More than $1 billion has been wiped off the value of Queensland government owned coal and gas generators, as falling electricity demand and the growth of wind and solar slash profits, with the Queensland Audit Office warning that further cuts are in store.
A new report published by the Queensland Audit Office has detailed how more than $1 billion has been wiped off the value of Queensland government owned fossil fueled generators, as falling wholesale electricity prices slash generator profits.
The Queensland Audit Office conducts regular reviews of various state government owned entities, finding that while the state’s network and energy retail businesses remained comparatively stable, the state’s fossil fuel generators faced ongoing cuts to profits.

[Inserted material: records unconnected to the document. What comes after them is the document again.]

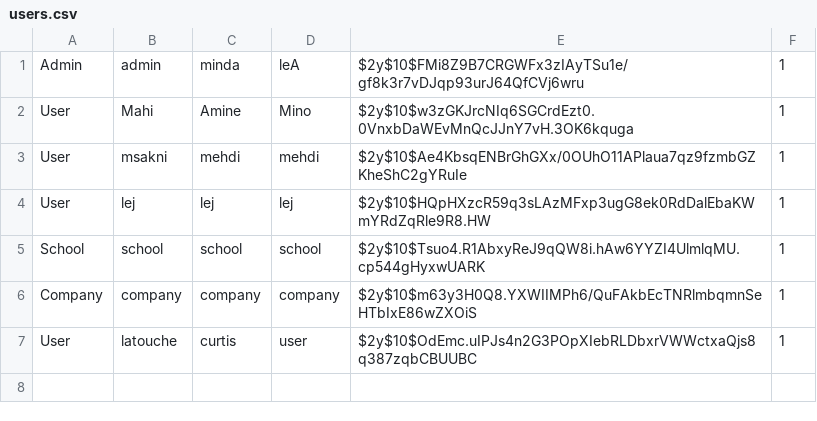
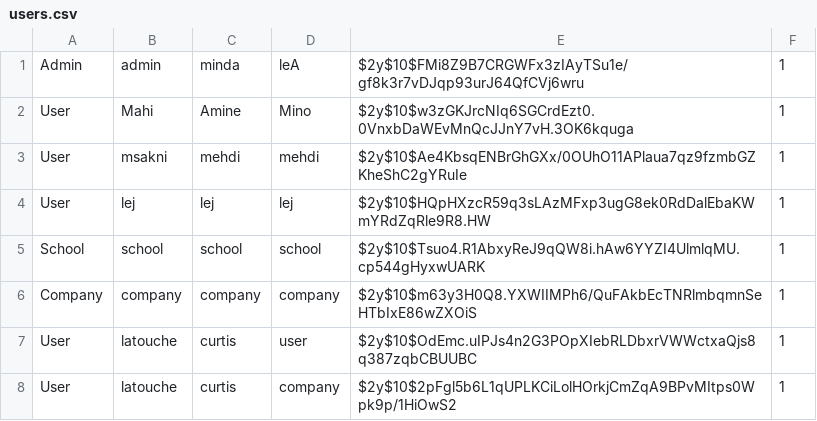
Before and after one commit to msk-mdi/Quizzeo, a CSV file: traitement/users.csv, drawn as a sheet; the diff names each change by its address in the sheet, - before the commit and + after, or states it on an @@ line.

```diff
--- a/traitement/users.csv
+++ b/traitement/users.csv
+row 8: User | latouche | curtis | company | $2y$10$2pFgl5b6L1qUPLKCiLolHOrkjCmZqA9BPvMItps0Wpk9p/1HiOwS2 | 1
```
Also changed, not shown: traitement/quiz_question.csv, traitement/quiz_reponse.csv, 3 other files.
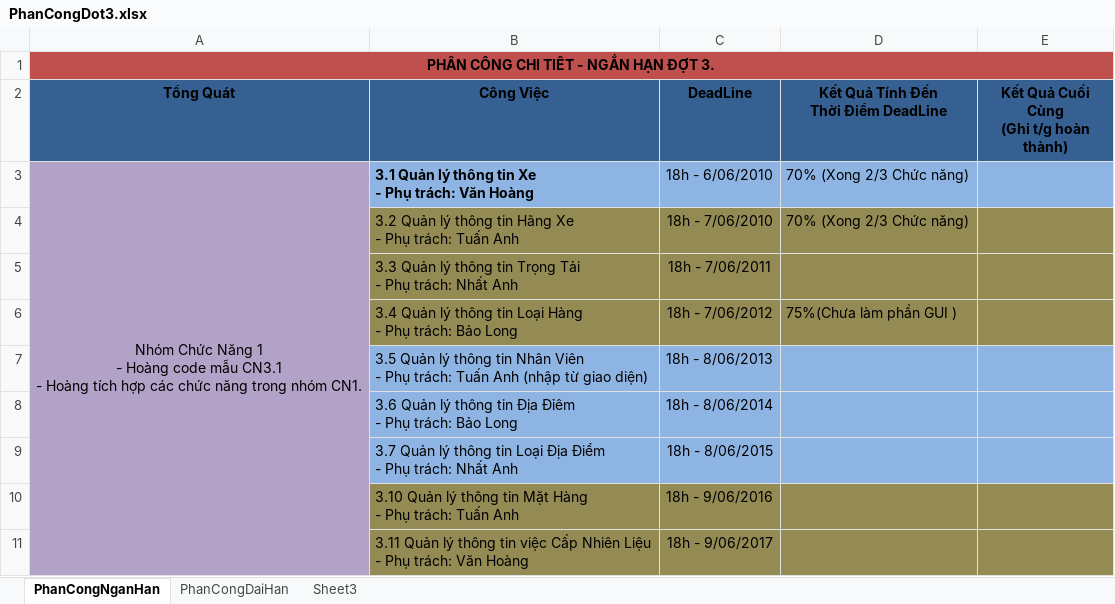
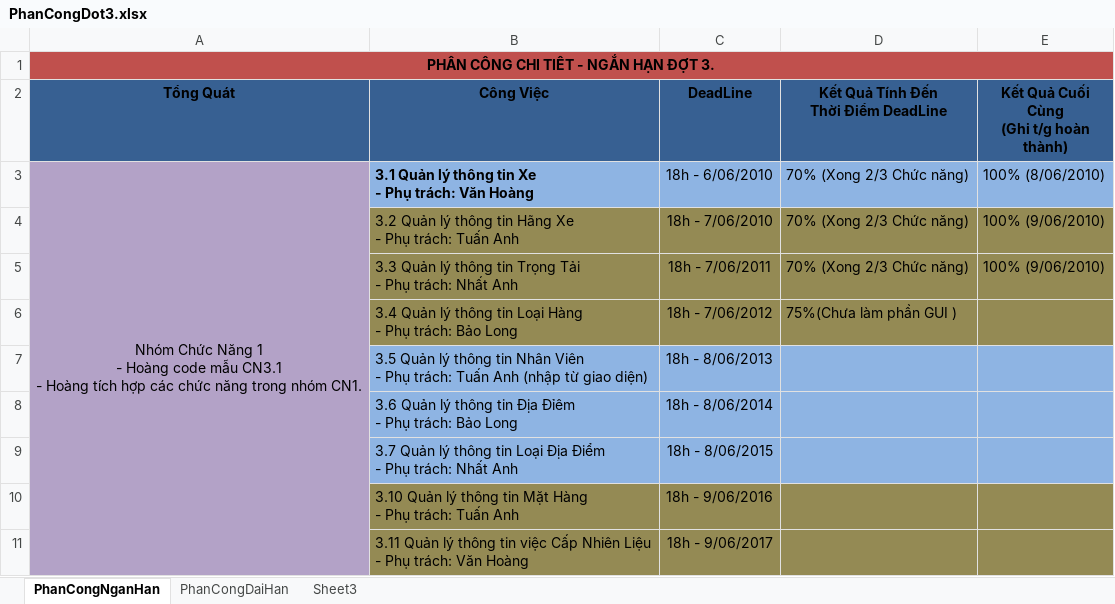
Before and after one commit to dragonlong206/quanlidoixevinamilk-5conmeo, an Excel workbook: Process/PhanCongDot3.xlsx, sheet PhanCongNganHan, drawn as a sheet; only a part is shown; values as stored, in another font and other column widths than the file's, no borders; the diff names each change by its address in the sheet, - before the commit and + after, or states it on an @@ line.

```diff
--- a/Process/PhanCongDot3.xlsx (sheet PhanCongNganHan)
+++ b/Process/PhanCongDot3.xlsx (sheet PhanCongNganHan)
-E3: (empty)
+E3: 100% (8/06/2010)
-E4:E5: (empty)
+E4:E5: 100% (9/06/2010)
-D5: (empty)
+D5: 70% (Xong 2/3 Chức năng)
```
Also changed, not shown: 22 other files.
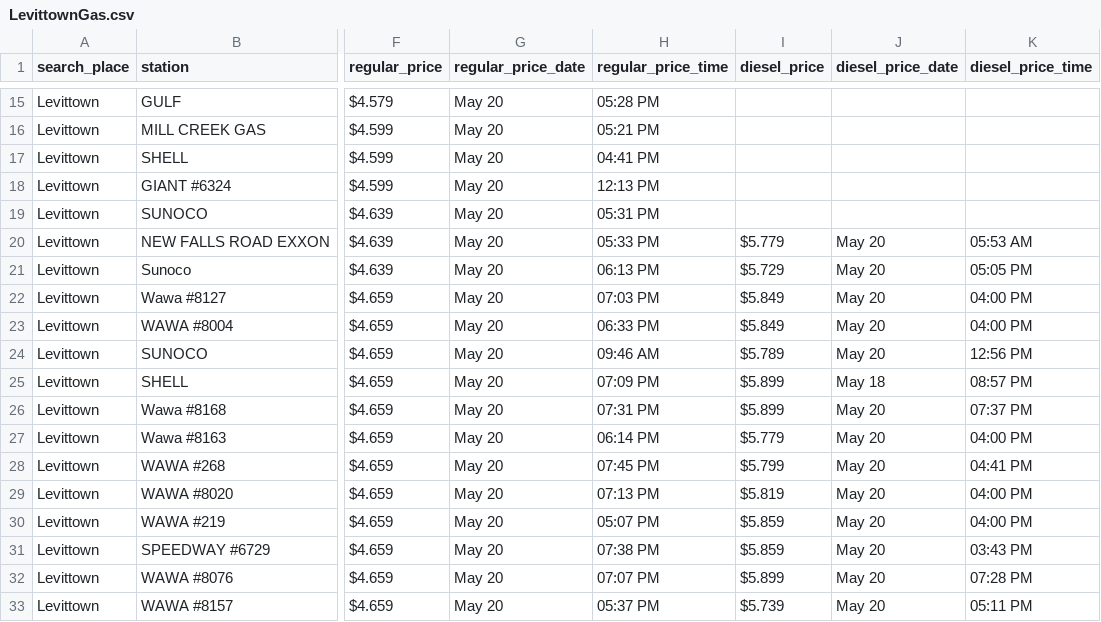
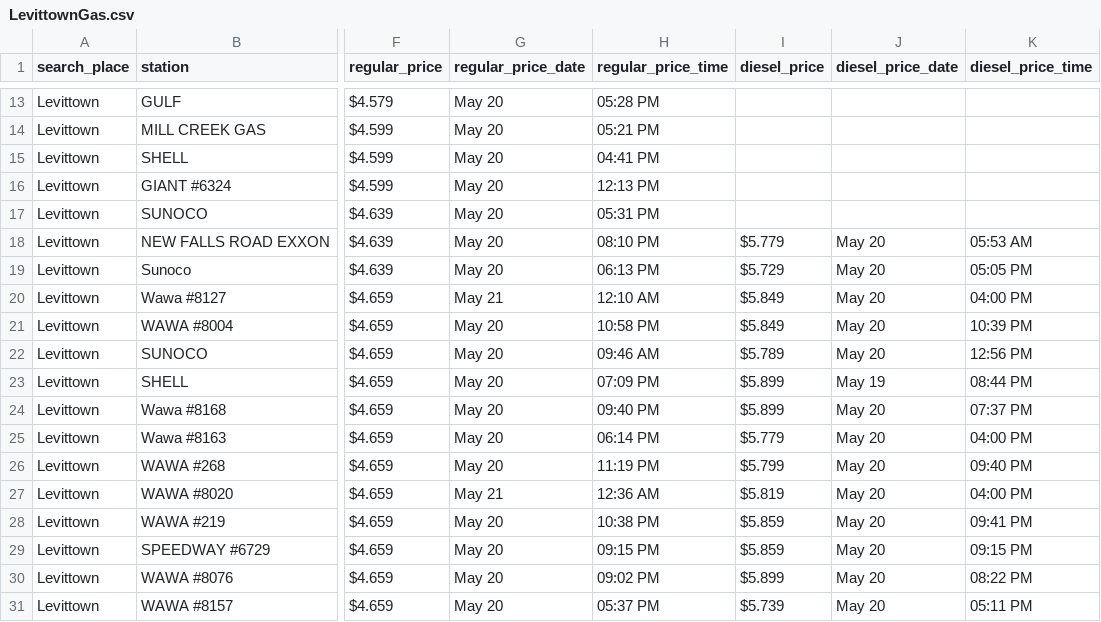
Before and after one commit to CUlleryUSATRepos/BucksGasRepo, a CSV file: BucksGasPrices/LevittownGas.csv, drawn as a sheet; only a part is shown, gaps mark what is left out; addresses are those after the commit; the diff covers the shown part only; the diff names each change by its address in the sheet, - before the commit and + after, or states it on an @@ line.

```diff
--- a/BucksGasPrices/LevittownGas.csv
+++ b/BucksGasPrices/LevittownGas.csv
-H18 (regular_price_time): 05:33 PM
+H18 (regular_price_time): 08:10 PM
-G20 (regular_price_date): May 20
+G20 (regular_price_date): May 21
-H20 (regular_price_time): 07:03 PM
+H20 (regular_price_time): 12:10 AM
-H21 (regular_price_time): 06:33 PM
+H21 (regular_price_time): 10:58 PM
-K21 (diesel_price_time): 04:00 PM
+K21 (diesel_price_time): 10:39 PM
-J23 (diesel_price_date): May 18
+J23 (diesel_price_date): May 19
-K23 (diesel_price_time): 08:57 PM
+K23 (diesel_price_time): 08:44 PM
-H24 (regular_price_time): 07:31 PM
+H24 (regular_price_time): 09:40 PM
-H26 (regular_price_time): 07:45 PM
+H26 (regular_price_time): 11:19 PM
-K26 (diesel_price_time): 04:41 PM
+K26 (diesel_price_time): 09:40 PM
-G27 (regular_price_date): May 20
+G27 (regular_price_date): May 21
-H27 (regular_price_time): 07:13 PM
+H27 (regular_price_time): 12:36 AM
-H28 (regular_price_time): 05:07 PM
+H28 (regular_price_time): 10:38 PM
-K28 (diesel_price_time): 04:00 PM
+K28 (diesel_price_time): 09:41 PM
-H29 (regular_price_time): 07:38 PM
+H29 (regular_price_time): 09:15 PM
-K29 (diesel_price_time): 03:43 PM
+K29 (diesel_price_time): 09:15 PM
-H30 (regular_price_time): 07:07 PM
+H30 (regular_price_time): 09:02 PM
-K30 (diesel_price_time): 07:28 PM
+K30 (diesel_price_time): 08:22 PM
```
Also changed, not shown: 2 removed rows and 13 edited cells elsewhere in this file, BucksGasPrices/ChalfontGas.csv, BucksGasPrices/FairlessHillsGas.csv, 48 other files.
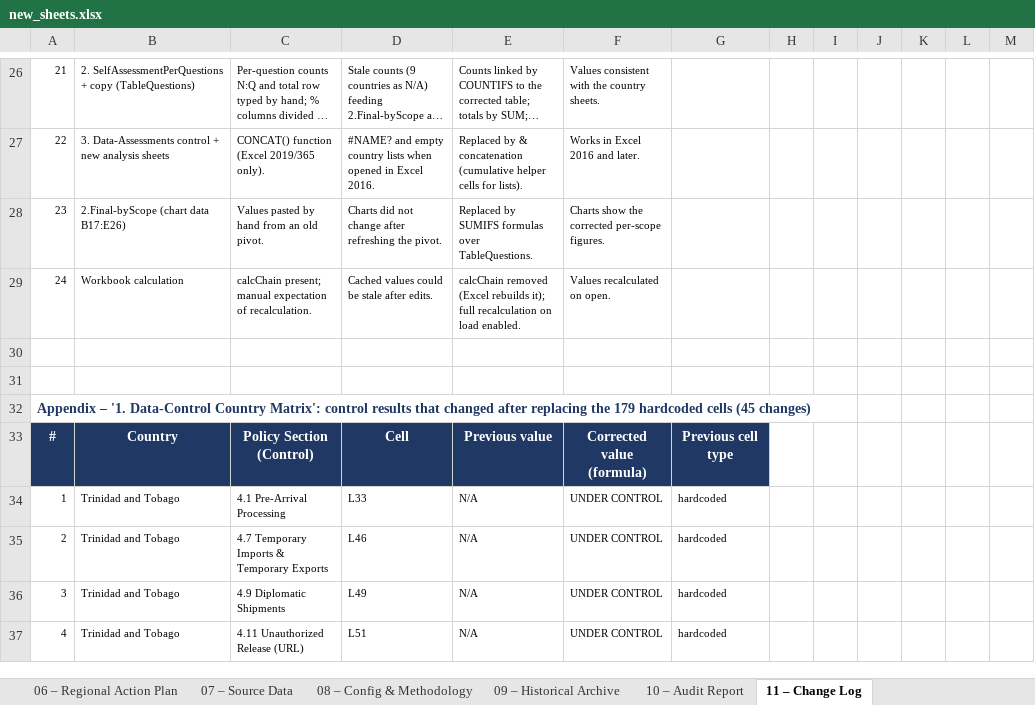
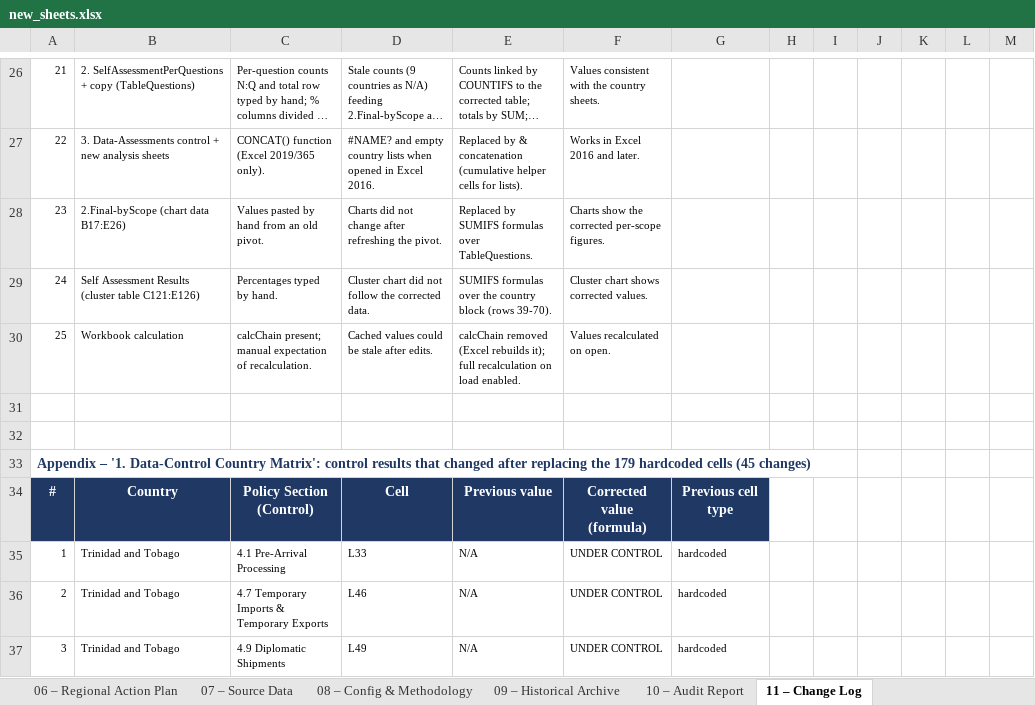
Before and after one commit to garyronquillo1984-dot/warehouse-attendance-pro, an Excel workbook: customs-audit/build/new_sheets.xlsx, sheet 11 – Change Log, drawn as a sheet; only a part is shown, gaps mark what is left out; the shorter side is filled out with more unchanged rows; long unchanged cells end in …; values as stored, in another font and other column widths than the file's, no borders; addresses are those after the commit; the diff names each change by its address in the sheet, - before the commit and + after, or states it on an @@ line.

```diff
--- a/customs-audit/build/new_sheets.xlsx (sheet 11 – Change Log)
+++ b/customs-audit/build/new_sheets.xlsx (sheet 11 – Change Log)
+row 29: 24 | Self Assessment Results (cluster table C121:E126) | Percentages typed by hand. | Cluster chart did not follow the corrected data. | SUMIFS formulas over the country block (rows 39-70). | Cluster chart shows corrected values.
@@ column A renumbered in row 30 @@
```
Also changed, not shown: sheet 10 – Audit Report, 10 other files.
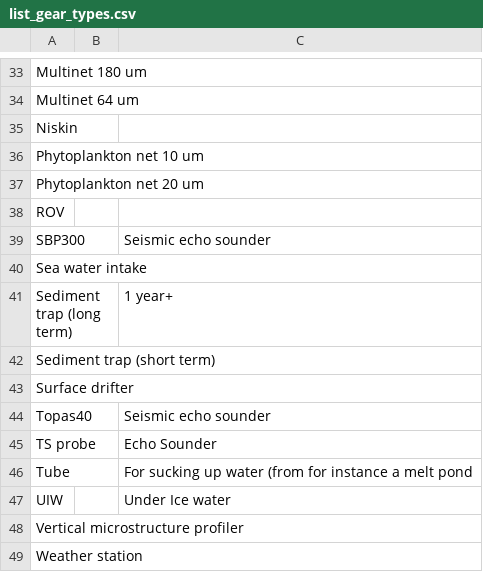
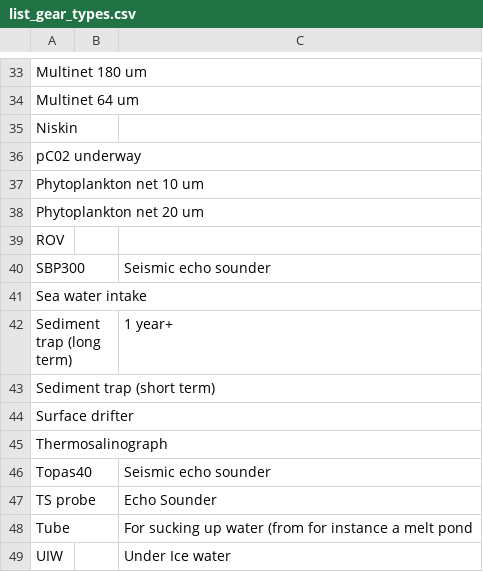
Before and after one commit to umeldt/darwinsheet, a CSV file: config/list_gear_types.csv, drawn as a sheet; only a part is shown, gaps mark what is left out; the shorter side is filled out with more unchanged rows; the diff names each change by its address in the sheet, - before the commit and + after, or states it on an @@ line.

Commit message:
Added missing gear

```diff
--- a/config/list_gear_types.csv
+++ b/config/list_gear_types.csv
+row 36: pC02 underway
+row 45: Thermosalinograph
```
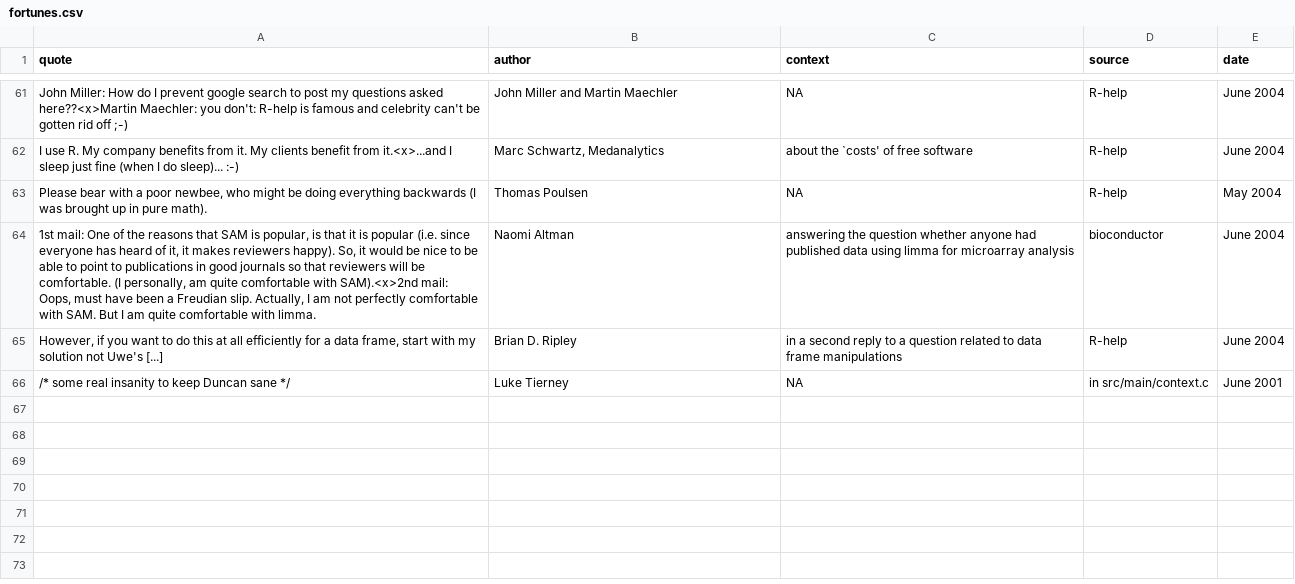
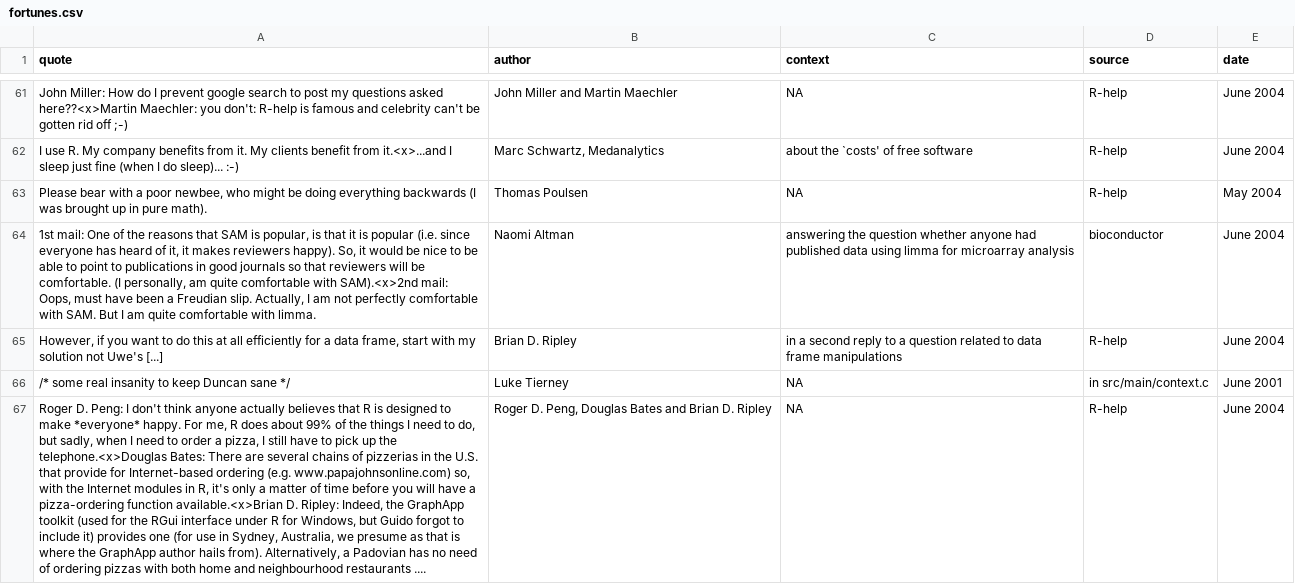
Before and after one commit to rforge/fortunes, a CSV file: trunk/inst/fortunes/fortunes.csv, drawn as a sheet; only a part is shown, gaps mark what is left out; the diff names each change by its address in the sheet, - before the commit and + after, or states it on an @@ line.

Commit message:
ordering Pizza
git-svn-id: svn://svn.r-forge.r-project.org/svnroot/fortunes@60 edb9625f-4e0d-4859-8d74-9fd3b1da38cb

```diff
--- a/trunk/inst/fortunes/fortunes.csv
+++ b/trunk/inst/fortunes/fortunes.csv
+row 67: Roger D. Peng: I don't think anyone actually believes that R is designed to make *everyone* happy. For me, R does about 99% of the things I need to do, but sadly, when I need to order a pizza, I still have to pick up the telephone.<x>Douglas Bates: There are several chains of pizzerias in the U.S. that provide for Internet-based ordering (e.g. www.papajohnsonline.com) so, with the Internet modules in R, it's only a matter of time before you will have a pizza-ordering function available.<x>Brian D. Ripley: Indeed, the GraphApp toolkit (used for the RGui interface under R for Windows, but Guido forgot to include it) provides one (for use in Sydney, Australia, we presume as that is where the GraphApp author hails from). Alternatively, a Padovian has no need of ordering pizzas with both home and neighbourhood restaurants .... | Roger D. Peng, Douglas Bates and Brian D. Ripley | NA | R-help | June 2004
```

The audit office found that profits generated by government owned generators, including those controlled by Stanwell Corporation, CS Energy and CleanCo, had fallen by 88 per cent in the 2019-20 financial year to just $204 million combined, due to a fall in wholesale electricity prices.
This resulted in a dramatic reduction in dividends delivered back to the Queensland government, used to pay for government services and initiatives, which fell 54 per cent to just $1 billion. However, the audit office noted that a total of $1.5 billion in value was returned to Queensland energy users through energy rebates and bill relief.
The steep reduction in profits had forced the public entities to issue revised valuations for their generation portfolio, recording significant write-downs in the value of the coal and gas power stations. Stanwell Corporation recorded a $720 million write-down, representing almost one-fifth of the entity’s asset value, while CS Energy recorded its own write-downs worth $353 million.
CleanCo, which has been established to operate the state government’s investments in zero emissions projects, recorded a write-down of $35 million, after reducing the value of the 385MW Swanbank E gas power station to zero, as it now considers the power station unprofitable to run.
The Queensland Audit Office said that both Stanwell and CS Energy had primarily written down the value of their coal-fired power stations, due to the combined impacts of falling electricity demand, the growth in supplies from renewable energy sources, and falling gas prices.
“Queensland continues to have the lowest wholesale electricity prices in the National Electricity Market, and they have reduced further this year. This influences the price customers pay, but also contributes to the significant reduction in revenues and values of assets for the generators,” the audit office said.
“The profits of the transmission and distribution businesses continue to decline. This is largely driven by decisions of the Australian Energy Regulator to reduce the revenue they can earn from their core business activities. We expect to see this trend continue in the next financial year.”
As RenewEconomy reported last year, Stanwell Corporation was forced to write down the value of the Tarong and Stanwell coal-fired generators, while CS Energy recorded write-downs to the value of the Callide B and C coal generators.
Renewable energy advocacy group Solar Citizens said that the changing economics of electricity generation meant that fossil fuel generators would continue to become an increasingly unattractive investment, and the Queensland government should look to exit the coal generation business.
“Coal stations aren’t very flexible, so when Queensland’s hundreds of thousands of solar rooftops are generating cheap energy during the day, they can lose a lot of money,” Solar Citizens’ Queensland campaigner, Stephanie Gray, said.
“It’s absurd that the Queensland Government is still expecting coal plants that are bleeding money to run until the end of their technical lives. Taxpayers will be funding polluting coal stations to stay online decades after they’re profitable.’
“It’s in the best interest of Queenslanders if the state and federal governments plan for a rapid transition to clean energy. They need to be upfront with the community and provide certainty for workers who will be affected by inevitable generator closures,” Gray added.